- TASK STATEMENT
Check each line of the records for "stretch"; collect those that have it.

▶

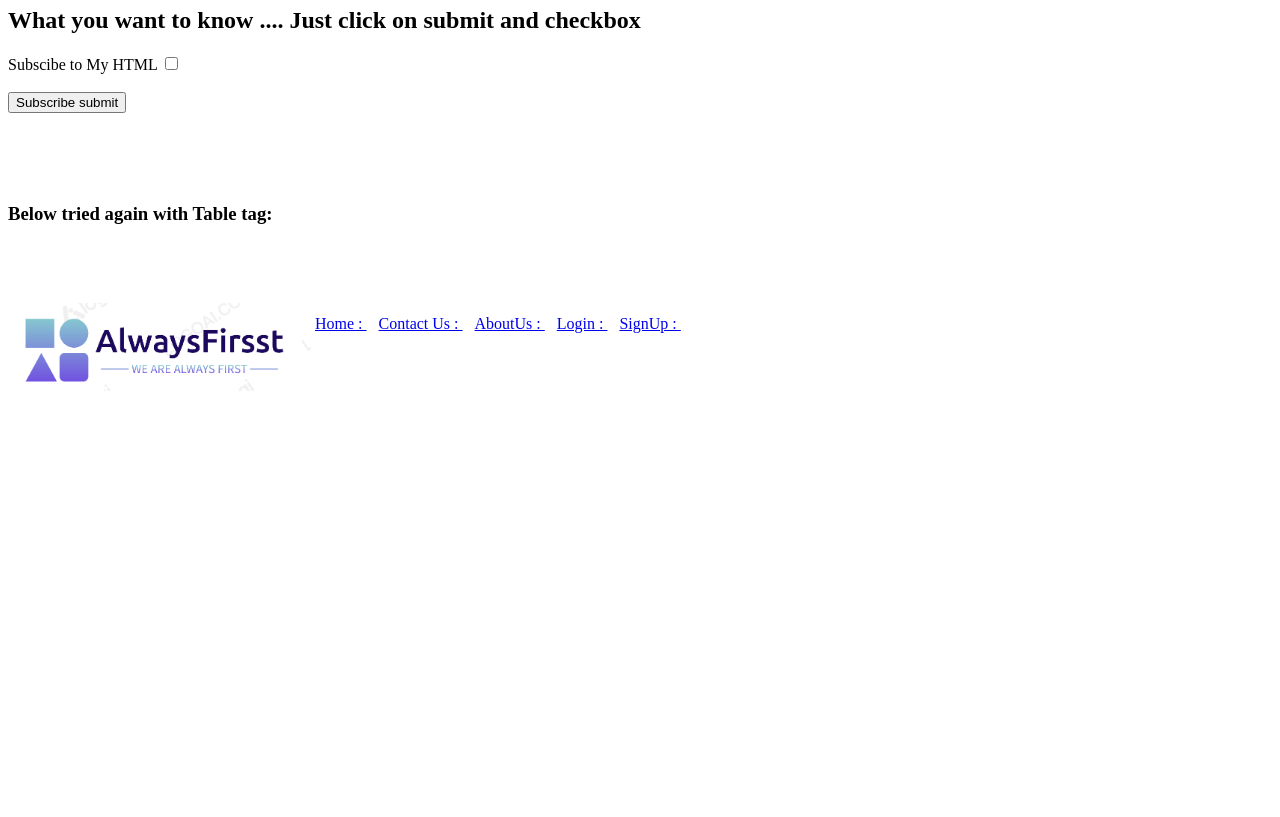
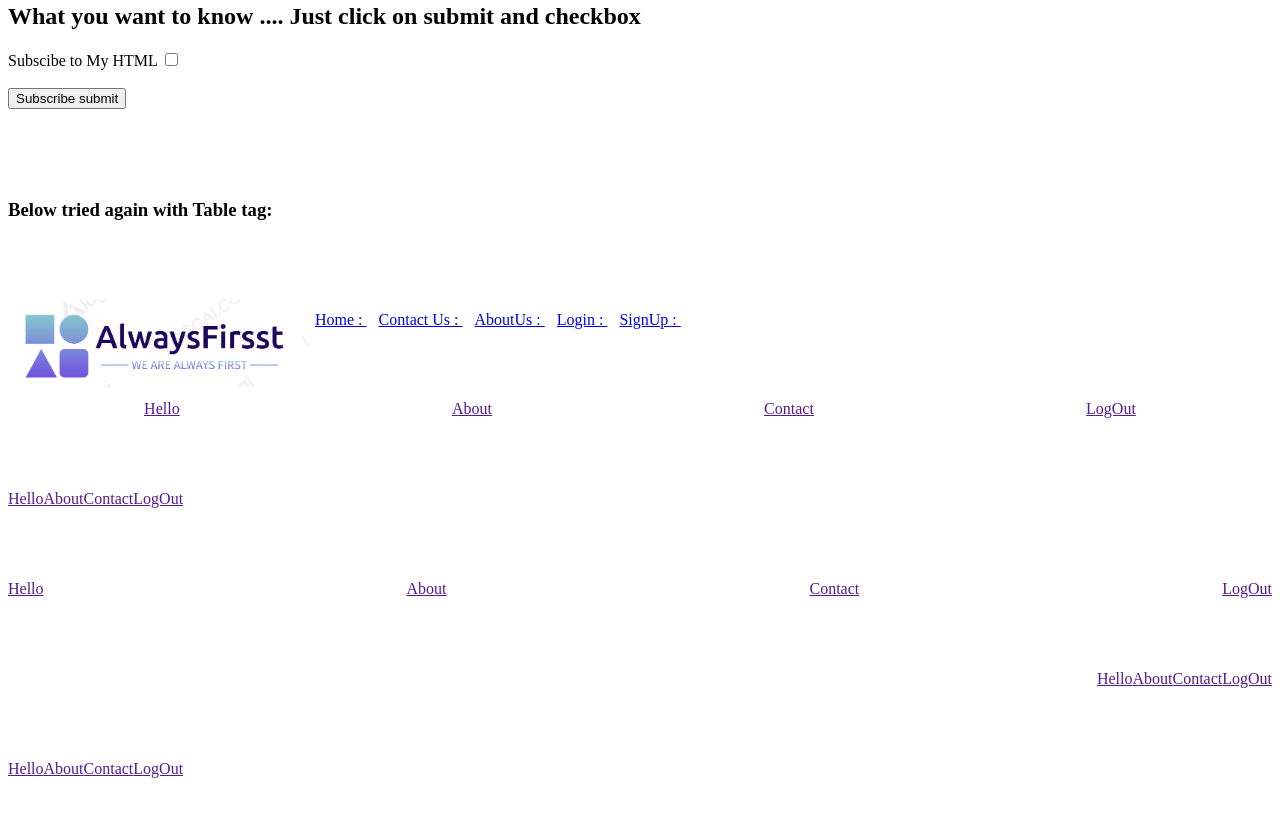
Before and after one commit to JVGrace/FrontendJFS15, a plain HTML site: page Project_1_CompanyNavBar/index.html in a window 1280 px wide. Shown: the part 309-1126 px from the top of the page. Before the commit the page ends 800 px from the top, so only its background shows below. Drawn offline with Linux system fonts and the light colour scheme.

Commit message:
Commit:08/11/2024

```diff
--- a/Project_1_CompanyNavBar/index.html
+++ b/Project_1_CompanyNavBar/index.html
@@ -6,9 +6,39 @@
     <meta charset="UTF-8">
     <meta name="viewport" content="width=device-width, initial-scale=1.0">
     <title>Index</title>
+    <style>
+      .div1{
+        display: flex;
+        justify-content: space-around;
+        align-items: end;
+      }
+      .div2{
+        display: flex;
+        justify-content: baseline;
+        align-items: flex-start;
+      }
+      .div3{
+        display: flex;
+        justify-content: space-between;
+        align-items: normal;
+      }
+      .div4{
+        display: flex;
+        justify-content: flex-end;
+        align-items: start;
+      }
+      .div5{
+        display:flex ;
+        justify-content: stretch;
+        align-items: last baseline;
+      }
+
+
+    </style>
+
 </head>
 <body>
-  <div>
+  <div style="display: flex; justify-content: center;align-items: center;">
     <svg >
       <image width="300" height="225" href="logo.png"/>
     </svg>
@@ -33,8 +63,7 @@
     <br> <br> <br> <br>
     <!-- now tried with table -->
      <h3>Below tried again with Table tag: </h3>
-     <div>
-
+     <div style="text-align: center;align-items: center;justify-content: stretch;">
         <table>
           <td><svg >
             <image width="300" height="200" href="logo.png"/>
@@ -48,6 +77,26 @@
       </tr>
     </table>
     </div>
+    <div class="div1">
+      <a href="">Hello</a><a href="">About</a><a href="">Contact</a><a href="">LogOut</a>
+
+    </div><br> <br> <br> <br>
+    <div class="div2">
+      <a href="">Hello</a><a href="">About</a><a href="">Contact</a><a href="">LogOut</a>
+
+    </div><br> <br> <br> <br>
+    <div class="div3">
+      <a href="">Hello</a><a href="">About</a><a href="">Contact</a><a href="">LogOut</a>
+
+    </div><br> <br> <br> <br>
+    <div class="div4">
+      <a href="">Hello</a><a href="">About</a><a href="">Contact</a><a href="">LogOut</a>
+
+    </div><br> <br> <br> <br>
+    <div class="div5">
+      <a href="">Hello</a><a href="">About</a><a href="">Contact</a><a href="">LogOut</a>
+
+    </div><br> <br> <br> <br>
 
 </body>
 </html>
```
Also changed, not shown: signuppage.html (indentation only).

◀

- EXERCISE RESULT
+        justify-content: stretch;
+     <div style="text-align: center;align-items: center;justify-content: stretch;">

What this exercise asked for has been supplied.